**REQUIRED WORK**
Each line below must be set down exactly; omit any image you find.

**DATA SHOWN**
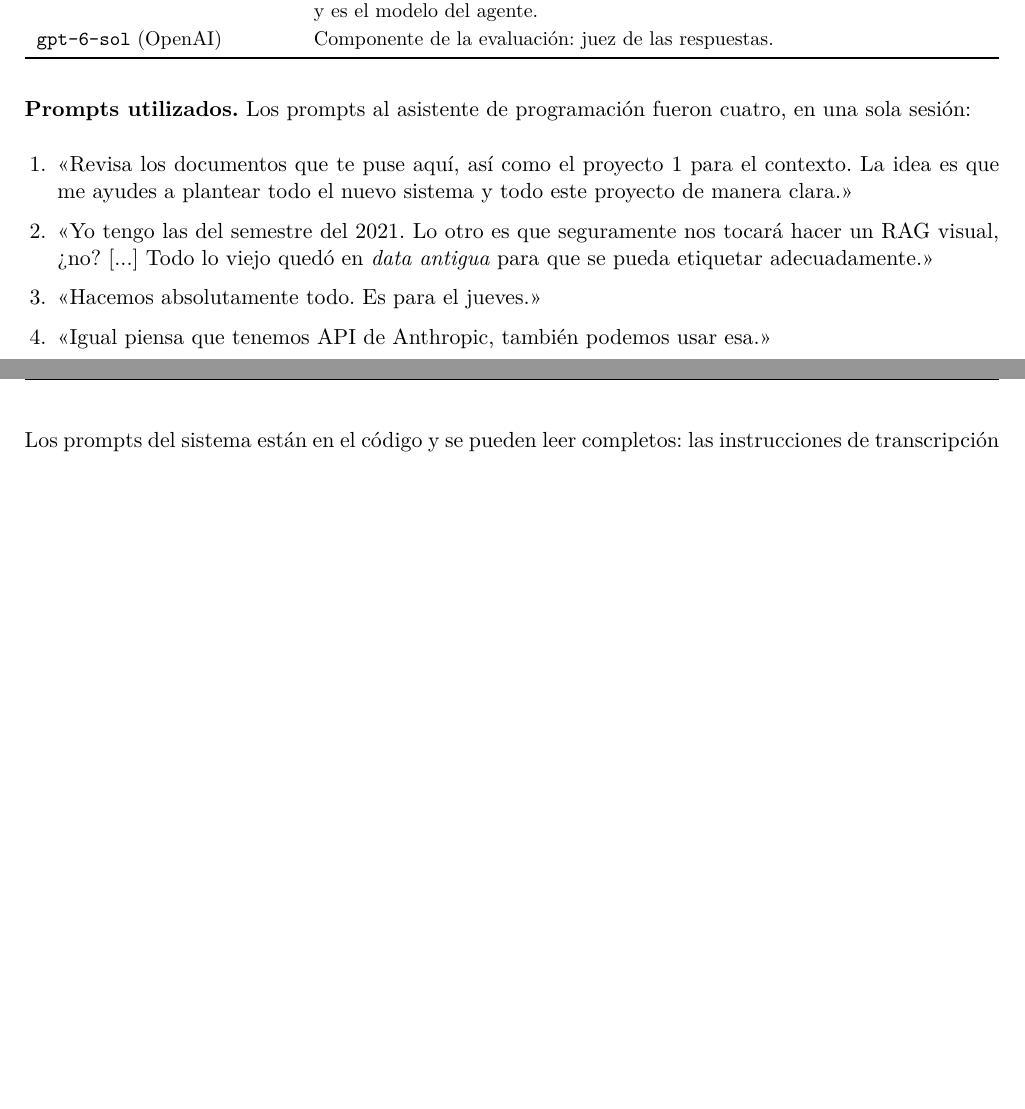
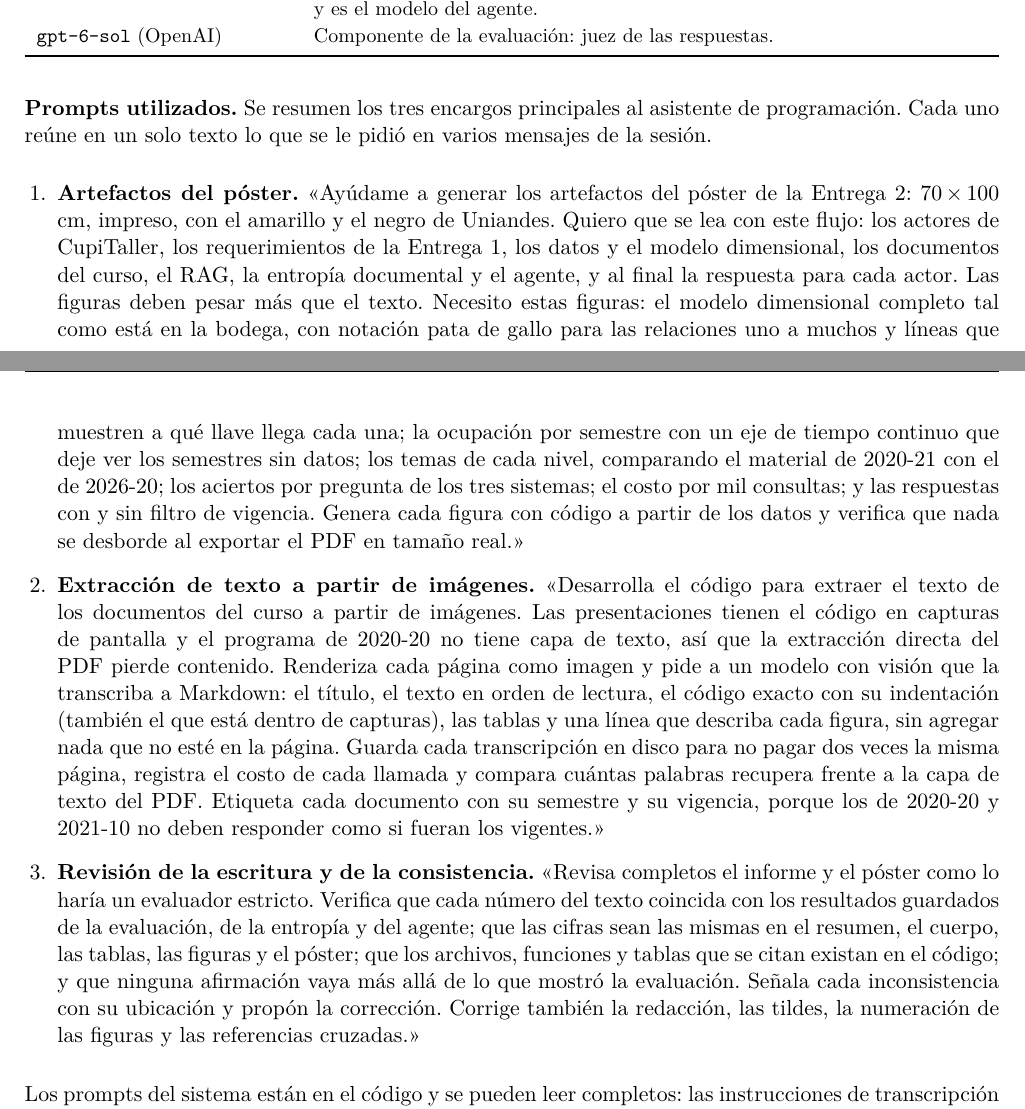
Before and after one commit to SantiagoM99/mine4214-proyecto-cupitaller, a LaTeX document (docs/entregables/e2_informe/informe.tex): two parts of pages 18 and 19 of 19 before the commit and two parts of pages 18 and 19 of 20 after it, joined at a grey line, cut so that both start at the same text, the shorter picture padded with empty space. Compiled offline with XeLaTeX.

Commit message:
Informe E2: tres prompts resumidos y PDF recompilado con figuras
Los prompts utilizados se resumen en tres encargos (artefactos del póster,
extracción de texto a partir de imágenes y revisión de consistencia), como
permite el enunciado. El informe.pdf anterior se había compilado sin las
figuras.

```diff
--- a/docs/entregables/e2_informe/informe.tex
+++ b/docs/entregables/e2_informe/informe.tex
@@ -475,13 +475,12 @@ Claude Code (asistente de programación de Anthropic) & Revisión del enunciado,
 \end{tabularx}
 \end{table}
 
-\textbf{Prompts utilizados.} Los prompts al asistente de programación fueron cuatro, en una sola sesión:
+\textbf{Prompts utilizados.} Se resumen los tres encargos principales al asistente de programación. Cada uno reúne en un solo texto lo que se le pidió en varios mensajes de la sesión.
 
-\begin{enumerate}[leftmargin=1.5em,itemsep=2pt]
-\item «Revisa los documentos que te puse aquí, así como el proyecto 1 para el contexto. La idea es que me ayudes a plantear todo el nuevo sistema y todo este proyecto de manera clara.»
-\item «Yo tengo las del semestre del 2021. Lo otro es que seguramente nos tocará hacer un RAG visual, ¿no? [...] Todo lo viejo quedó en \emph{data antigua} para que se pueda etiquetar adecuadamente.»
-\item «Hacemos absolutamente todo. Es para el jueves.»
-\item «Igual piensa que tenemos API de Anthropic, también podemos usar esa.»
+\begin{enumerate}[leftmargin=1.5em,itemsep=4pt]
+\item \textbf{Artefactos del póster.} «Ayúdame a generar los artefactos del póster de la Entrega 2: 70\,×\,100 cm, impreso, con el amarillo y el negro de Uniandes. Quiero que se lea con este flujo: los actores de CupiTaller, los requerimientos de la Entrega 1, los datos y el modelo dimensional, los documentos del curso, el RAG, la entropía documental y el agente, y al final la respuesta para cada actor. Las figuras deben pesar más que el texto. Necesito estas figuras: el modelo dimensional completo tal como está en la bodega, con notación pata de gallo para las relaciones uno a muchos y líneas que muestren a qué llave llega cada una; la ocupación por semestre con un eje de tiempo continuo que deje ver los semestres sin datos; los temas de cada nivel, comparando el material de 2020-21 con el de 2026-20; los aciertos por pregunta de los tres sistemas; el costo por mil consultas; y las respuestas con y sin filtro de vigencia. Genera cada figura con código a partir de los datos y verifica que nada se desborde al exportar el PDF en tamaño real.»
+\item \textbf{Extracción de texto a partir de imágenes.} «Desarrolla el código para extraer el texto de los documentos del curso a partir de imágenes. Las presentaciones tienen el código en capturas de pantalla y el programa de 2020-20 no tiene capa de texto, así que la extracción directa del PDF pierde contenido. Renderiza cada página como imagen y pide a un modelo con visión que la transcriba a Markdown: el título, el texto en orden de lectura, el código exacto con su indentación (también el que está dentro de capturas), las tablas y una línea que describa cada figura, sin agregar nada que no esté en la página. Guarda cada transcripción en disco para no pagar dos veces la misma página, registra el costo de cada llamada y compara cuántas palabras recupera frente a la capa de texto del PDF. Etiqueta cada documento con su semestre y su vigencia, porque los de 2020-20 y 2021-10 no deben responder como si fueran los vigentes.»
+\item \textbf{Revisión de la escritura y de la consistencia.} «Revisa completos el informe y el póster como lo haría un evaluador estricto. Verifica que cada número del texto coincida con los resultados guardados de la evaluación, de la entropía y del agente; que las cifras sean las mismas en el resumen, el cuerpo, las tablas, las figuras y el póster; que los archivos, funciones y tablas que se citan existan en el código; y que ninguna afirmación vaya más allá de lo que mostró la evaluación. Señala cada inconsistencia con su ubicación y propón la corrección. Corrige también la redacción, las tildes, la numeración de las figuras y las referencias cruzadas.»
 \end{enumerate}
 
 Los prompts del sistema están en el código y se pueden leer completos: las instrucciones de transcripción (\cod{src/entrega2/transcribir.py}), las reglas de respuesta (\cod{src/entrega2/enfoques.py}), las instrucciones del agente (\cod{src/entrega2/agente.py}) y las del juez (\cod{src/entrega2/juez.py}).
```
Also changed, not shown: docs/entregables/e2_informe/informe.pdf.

**SOLUTION FOR THIS TASK**
Before and after one commit to SantiagoM99/mine4214-proyecto-cupitaller, a LaTeX document (docs/entregables/e2_informe/informe.tex): two parts of pages 18 and 19 of 19 before the commit and two parts of pages 18 and 19 of 20 after it, joined at a grey line, cut so that both start at the same text, the shorter picture padded with empty space. Compiled offline with XeLaTeX.

Commit message:
Informe E2: tres prompts resumidos y PDF recompilado con figuras
Los prompts utilizados se resumen en tres encargos (artefactos del póster,
extracción de texto a partir de imágenes y revisión de consistencia), como
permite el enunciado. El informe.pdf anterior se había compilado sin las
figuras.

```diff
--- a/docs/entregables/e2_informe/informe.tex
+++ b/docs/entregables/e2_informe/informe.tex
@@ -475,13 +475,12 @@ Claude Code (asistente de programación de Anthropic) & Revisión del enunciado,
 \end{tabularx}
 \end{table}
 
-\textbf{Prompts utilizados.} Los prompts al asistente de programación fueron cuatro, en una sola sesión:
+\textbf{Prompts utilizados.} Se resumen los tres encargos principales al asistente de programación. Cada uno reúne en un solo texto lo que se le pidió en varios mensajes de la sesión.
 
-\begin{enumerate}[leftmargin=1.5em,itemsep=2pt]
-\item «Revisa los documentos que te puse aquí, así como el proyecto 1 para el contexto. La idea es que me ayudes a plantear todo el nuevo sistema y todo este proyecto de manera clara.»
-\item «Yo tengo las del semestre del 2021. Lo otro es que seguramente nos tocará hacer un RAG visual, ¿no? [...] Todo lo viejo quedó en \emph{data antigua} para que se pueda etiquetar adecuadamente.»
-\item «Hacemos absolutamente todo. Es para el jueves.»
-\item «Igual piensa que tenemos API de Anthropic, también podemos usar esa.»
+\begin{enumerate}[leftmargin=1.5em,itemsep=4pt]
+\item \textbf{Artefactos del póster.} «Ayúdame a generar los artefactos del póster de la Entrega 2: 70\,×\,100 cm, impreso, con el amarillo y el negro de Uniandes. Quiero que se lea con este flujo: los actores de CupiTaller, los requerimientos de la Entrega 1, los datos y el modelo dimensional, los documentos del curso, el RAG, la entropía documental y el agente, y al final la respuesta para cada actor. Las figuras deben pesar más que el texto. Necesito estas figuras: el modelo dimensional completo tal como está en la bodega, con notación pata de gallo para las relaciones uno a muchos y líneas que muestren a qué llave llega cada una; la ocupación por semestre con un eje de tiempo continuo que deje ver los semestres sin datos; los temas de cada nivel, comparando el material de 2020-21 con el de 2026-20; los aciertos por pregunta de los tres sistemas; el costo por mil consultas; y las respuestas con y sin filtro de vigencia. Genera cada figura con código a partir de los datos y verifica que nada se desborde al exportar el PDF en tamaño real.»
+\item \textbf{Extracción de texto a partir de imágenes.} «Desarrolla el código para extraer el texto de los documentos del curso a partir de imágenes. Las presentaciones tienen el código en capturas de pantalla y el programa de 2020-20 no tiene capa de texto, así que la extracción directa del PDF pierde contenido. Renderiza cada página como imagen y pide a un modelo con visión que la transcriba a Markdown: el título, el texto en orden de lectura, el código exacto con su indentación (también el que está dentro de capturas), las tablas y una línea que describa cada figura, sin agregar nada que no esté en la página. Guarda cada transcripción en disco para no pagar dos veces la misma página, registra el costo de cada llamada y compara cuántas palabras recupera frente a la capa de texto del PDF. Etiqueta cada documento con su semestre y su vigencia, porque los de 2020-20 y 2021-10 no deben responder como si fueran los vigentes.»
+\item \textbf{Revisión de la escritura y de la consistencia.} «Revisa completos el informe y el póster como lo haría un evaluador estricto. Verifica que cada número del texto coincida con los resultados guardados de la evaluación, de la entropía y del agente; que las cifras sean las mismas en el resumen, el cuerpo, las tablas, las figuras y el póster; que los archivos, funciones y tablas que se citan existan en el código; y que ninguna afirmación vaya más allá de lo que mostró la evaluación. Señala cada inconsistencia con su ubicación y propón la corrección. Corrige también la redacción, las tildes, la numeración de las figuras y las referencias cruzadas.»
 \end{enumerate}
 
 Los prompts del sistema están en el código y se pueden leer completos: las instrucciones de transcripción (\cod{src/entrega2/transcribir.py}), las reglas de respuesta (\cod{src/entrega2/enfoques.py}), las instrucciones del agente (\cod{src/entrega2/agente.py}) y las del juez (\cod{src/entrega2/juez.py}).
```
Also changed, not shown: docs/entregables/e2_informe/informe.pdf.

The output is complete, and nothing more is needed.